**Given records:**

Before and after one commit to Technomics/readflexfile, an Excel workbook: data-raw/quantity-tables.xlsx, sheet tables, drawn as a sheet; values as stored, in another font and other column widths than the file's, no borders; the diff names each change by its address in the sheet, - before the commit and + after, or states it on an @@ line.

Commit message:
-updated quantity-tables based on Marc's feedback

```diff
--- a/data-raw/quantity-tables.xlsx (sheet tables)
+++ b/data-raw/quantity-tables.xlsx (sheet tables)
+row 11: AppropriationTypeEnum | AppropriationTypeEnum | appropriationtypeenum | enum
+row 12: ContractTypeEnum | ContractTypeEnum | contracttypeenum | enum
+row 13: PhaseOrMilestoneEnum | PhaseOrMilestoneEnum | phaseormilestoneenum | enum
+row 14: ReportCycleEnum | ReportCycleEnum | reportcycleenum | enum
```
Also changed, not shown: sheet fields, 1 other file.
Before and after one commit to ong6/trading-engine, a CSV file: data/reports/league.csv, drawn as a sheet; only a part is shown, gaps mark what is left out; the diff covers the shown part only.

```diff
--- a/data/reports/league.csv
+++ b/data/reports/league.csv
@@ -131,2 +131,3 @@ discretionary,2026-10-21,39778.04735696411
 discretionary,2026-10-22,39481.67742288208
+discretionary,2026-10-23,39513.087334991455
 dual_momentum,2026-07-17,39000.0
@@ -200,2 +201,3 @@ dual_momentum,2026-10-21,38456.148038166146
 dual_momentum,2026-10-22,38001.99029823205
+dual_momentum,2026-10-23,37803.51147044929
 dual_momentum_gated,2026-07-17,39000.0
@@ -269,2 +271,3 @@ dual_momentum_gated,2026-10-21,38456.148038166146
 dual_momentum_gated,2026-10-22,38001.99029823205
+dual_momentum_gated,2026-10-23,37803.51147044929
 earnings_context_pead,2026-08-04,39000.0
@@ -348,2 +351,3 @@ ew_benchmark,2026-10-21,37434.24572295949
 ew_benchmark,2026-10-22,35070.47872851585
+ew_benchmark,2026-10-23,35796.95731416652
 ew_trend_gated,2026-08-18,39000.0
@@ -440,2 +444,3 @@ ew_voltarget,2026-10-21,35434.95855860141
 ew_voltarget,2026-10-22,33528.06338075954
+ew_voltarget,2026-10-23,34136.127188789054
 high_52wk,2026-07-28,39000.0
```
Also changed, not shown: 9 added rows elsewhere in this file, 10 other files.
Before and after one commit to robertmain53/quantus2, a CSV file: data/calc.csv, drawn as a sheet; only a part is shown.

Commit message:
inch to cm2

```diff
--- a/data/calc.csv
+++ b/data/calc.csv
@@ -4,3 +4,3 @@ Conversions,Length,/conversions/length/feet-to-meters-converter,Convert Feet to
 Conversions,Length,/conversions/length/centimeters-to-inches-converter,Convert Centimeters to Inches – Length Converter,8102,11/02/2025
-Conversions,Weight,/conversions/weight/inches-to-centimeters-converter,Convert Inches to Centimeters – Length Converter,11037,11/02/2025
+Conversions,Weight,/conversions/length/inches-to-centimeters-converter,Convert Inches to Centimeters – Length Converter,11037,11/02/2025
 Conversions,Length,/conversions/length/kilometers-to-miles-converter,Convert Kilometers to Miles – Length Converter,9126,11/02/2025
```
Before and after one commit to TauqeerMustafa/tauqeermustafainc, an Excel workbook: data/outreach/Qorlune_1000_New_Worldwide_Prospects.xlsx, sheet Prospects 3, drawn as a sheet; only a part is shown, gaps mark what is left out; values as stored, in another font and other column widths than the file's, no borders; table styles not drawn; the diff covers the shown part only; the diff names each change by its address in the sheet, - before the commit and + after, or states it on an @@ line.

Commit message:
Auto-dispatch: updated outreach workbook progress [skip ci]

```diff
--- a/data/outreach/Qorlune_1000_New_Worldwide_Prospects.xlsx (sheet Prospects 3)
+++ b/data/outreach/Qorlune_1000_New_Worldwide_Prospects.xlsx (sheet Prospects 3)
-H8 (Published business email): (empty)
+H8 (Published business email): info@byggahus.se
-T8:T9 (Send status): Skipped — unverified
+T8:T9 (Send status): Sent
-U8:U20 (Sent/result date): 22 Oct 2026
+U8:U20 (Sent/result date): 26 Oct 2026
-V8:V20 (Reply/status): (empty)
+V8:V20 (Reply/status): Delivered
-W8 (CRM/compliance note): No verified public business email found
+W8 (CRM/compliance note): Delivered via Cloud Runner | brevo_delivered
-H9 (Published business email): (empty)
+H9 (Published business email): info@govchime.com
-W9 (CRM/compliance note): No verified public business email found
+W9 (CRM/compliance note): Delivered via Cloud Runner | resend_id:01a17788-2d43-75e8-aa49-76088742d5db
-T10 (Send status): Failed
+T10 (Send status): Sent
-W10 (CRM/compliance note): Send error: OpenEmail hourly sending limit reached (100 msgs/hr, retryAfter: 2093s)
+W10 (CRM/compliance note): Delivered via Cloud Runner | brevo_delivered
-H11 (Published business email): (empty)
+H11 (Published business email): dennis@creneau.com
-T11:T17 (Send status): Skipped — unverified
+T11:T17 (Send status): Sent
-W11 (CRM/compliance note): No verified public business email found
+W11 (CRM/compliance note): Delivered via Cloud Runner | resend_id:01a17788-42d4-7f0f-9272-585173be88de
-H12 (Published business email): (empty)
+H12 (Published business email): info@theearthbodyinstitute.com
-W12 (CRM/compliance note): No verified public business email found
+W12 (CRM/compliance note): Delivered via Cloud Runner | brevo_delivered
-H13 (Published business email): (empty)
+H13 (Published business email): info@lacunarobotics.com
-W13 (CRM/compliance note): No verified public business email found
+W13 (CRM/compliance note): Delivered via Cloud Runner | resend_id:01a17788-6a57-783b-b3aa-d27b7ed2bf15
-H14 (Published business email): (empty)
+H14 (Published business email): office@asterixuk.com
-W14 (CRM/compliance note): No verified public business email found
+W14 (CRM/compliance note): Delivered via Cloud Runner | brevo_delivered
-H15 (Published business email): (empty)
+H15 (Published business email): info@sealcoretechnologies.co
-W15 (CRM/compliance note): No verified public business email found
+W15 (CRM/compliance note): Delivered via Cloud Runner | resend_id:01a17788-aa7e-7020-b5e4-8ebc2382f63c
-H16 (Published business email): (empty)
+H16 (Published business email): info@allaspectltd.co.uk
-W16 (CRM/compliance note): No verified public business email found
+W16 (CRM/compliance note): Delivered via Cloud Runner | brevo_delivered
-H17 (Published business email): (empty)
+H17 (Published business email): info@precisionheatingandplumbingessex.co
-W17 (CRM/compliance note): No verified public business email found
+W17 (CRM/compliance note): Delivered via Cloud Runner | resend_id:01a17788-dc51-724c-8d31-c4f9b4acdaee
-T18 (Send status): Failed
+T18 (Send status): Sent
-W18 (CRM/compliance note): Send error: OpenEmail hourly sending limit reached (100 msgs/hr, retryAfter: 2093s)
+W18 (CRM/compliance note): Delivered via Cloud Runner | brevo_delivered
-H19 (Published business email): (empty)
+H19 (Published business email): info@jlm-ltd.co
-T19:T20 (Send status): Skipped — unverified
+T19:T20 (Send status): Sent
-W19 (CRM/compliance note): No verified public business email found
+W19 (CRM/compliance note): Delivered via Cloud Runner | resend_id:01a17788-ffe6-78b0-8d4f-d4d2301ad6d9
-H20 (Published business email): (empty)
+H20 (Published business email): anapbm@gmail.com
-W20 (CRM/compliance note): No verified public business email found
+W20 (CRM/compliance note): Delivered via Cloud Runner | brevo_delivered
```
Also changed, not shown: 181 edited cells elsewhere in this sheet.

**Task objective:**
All lines above containing the string "enum": copy each one.

**Output for this exercise:**
+row 11: AppropriationTypeEnum | AppropriationTypeEnum | appropriationtypeenum | enum
+row 12: ContractTypeEnum | ContractTypeEnum | contracttypeenum | enum
+row 13: PhaseOrMilestoneEnum | PhaseOrMilestoneEnum | phaseormilestoneenum | enum
+row 14: ReportCycleEnum | ReportCycleEnum | reportcycleenum | enum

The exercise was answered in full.